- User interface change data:

# # # #

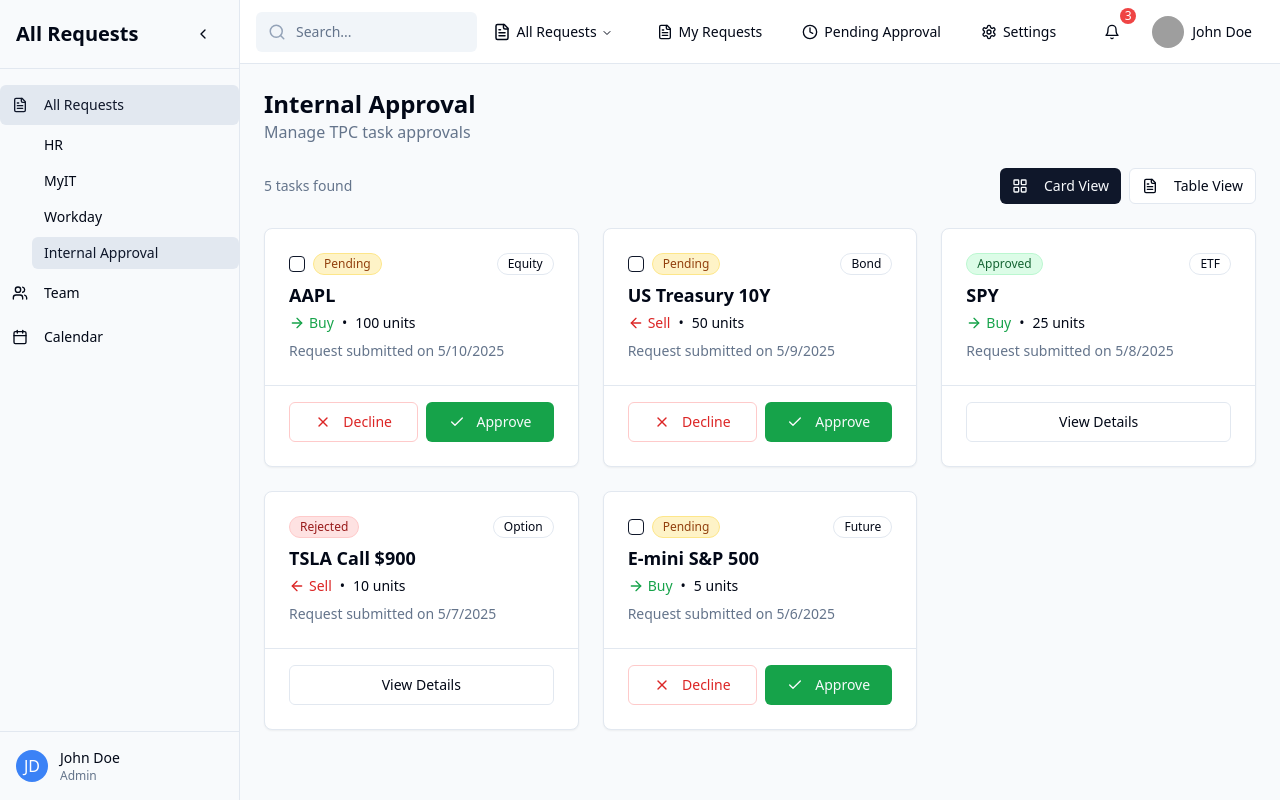
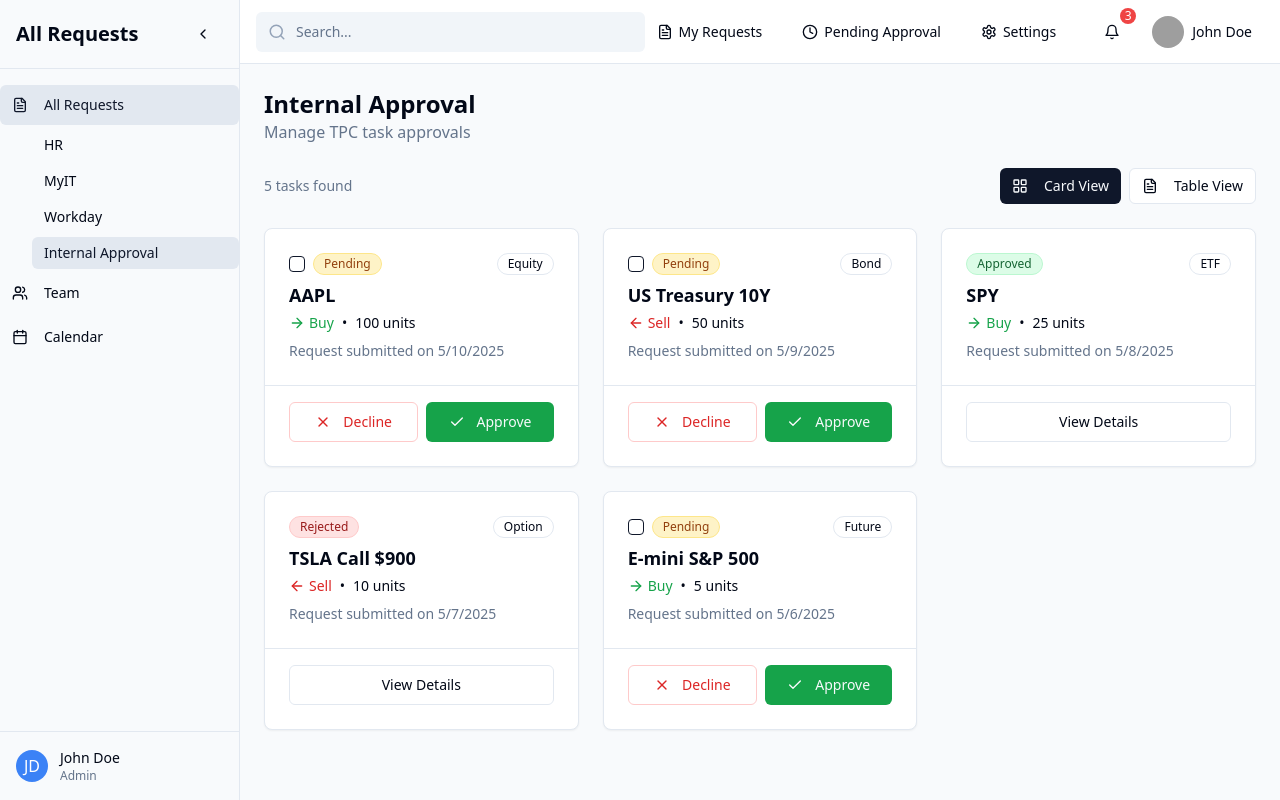
Before and after one commit to gqxcd/approval-flow-dashboard, a React (Vite) app: page /internal-approval in a window 1280 px wide. Built offline with nearby package versions, Linux system fonts and the light colour scheme; grey boxes are pictures that could not be loaded.

Commit message:
Remove "All Requests" from header
Remove the "All Requests" text from the header component.

```diff
--- a/src/components/layout/Header.tsx
+++ b/src/components/layout/Header.tsx
@@ -14,14 +14,6 @@ import {
   DropdownMenuSeparator,
   DropdownMenuTrigger,
 } from "@/components/ui/dropdown-menu";
-import {
-  NavigationMenu,
-  NavigationMenuContent,
-  NavigationMenuItem,
-  NavigationMenuLink,
-  NavigationMenuList,
-  NavigationMenuTrigger,
-} from "@/components/ui/navigation-menu";
 
 interface HeaderProps {
   className?: string;
@@ -45,52 +37,6 @@ const Header = ({ className }: HeaderProps) => {
       <div className="flex items-center gap-6">
         <nav>
           <ul className="hidden md:flex items-center gap-4">
-            <li>
-              <NavigationMenu>
-                <NavigationMenuList>
-                  <NavigationMenuItem>
-                    <NavigationMenuTrigger className="bg-transparent hover:bg-slate-100">
-                      <div className="flex items-center gap-1.5">
-                        <FileText size={18} />
-                        <span className="font-medium">All Requests</span>
-                      </div>
-                    </NavigationMenuTrigger>
-                    <NavigationMenuContent className="bg-white">
-                      <ul className="grid w-[200px] p-2 gap-1">
-                        <li>
-                          <NavigationMenuLink asChild>
-                            <Button variant="ghost" size="sm" className="w-full justify-start" asChild>
-                              <Link to="/hr">HR</Link>
-                            </Button>
-                          </NavigationMenuLink>
-                        </li>
-                        <li>
-                          <NavigationMenuLink asChild>
-                            <Button variant="ghost" size="sm" className="w-full justify-start" asChild>
-                              <Link to="/myit">MyIT</Link>
-                            </Button>
-                          </NavigationMenuLink>
-                        </li>
-                        <li>
-                          <NavigationMenuLink asChild>
-                            <Button variant="ghost" size="sm" className="w-full justify-start" asChild>
-                              <Link to="/workday">Workday</Link>
-                            </Button>
-                          </NavigationMenuLink>
-                        </li>
-                        <li>
-                          <NavigationMenuLink asChild>
-                            <Button variant="ghost" size="sm" className="w-full justify-start" asChild>
-                              <Link to="/internal-approval">Internal Approval</Link>
-                            </Button>
-                          </NavigationMenuLink>
-                        </li>
-                      </ul>
-                    </NavigationMenuContent>
-                  </NavigationMenuItem>
-                </NavigationMenuList>
-              </NavigationMenu>
-            </li>
             <li>
               <Button variant="ghost" size="sm" className="flex gap-1.5" asChild>
                 <Link to="/">
```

# # # #

- Exercise objective:
From the entries, copy every line in which the string "components" can be found.

- Response to the task:
--- a/src/components/layout/Header.tsx
+++ b/src/components/layout/Header.tsx
 } from "@/components/ui/dropdown-menu";
-} from "@/components/ui/navigation-menu";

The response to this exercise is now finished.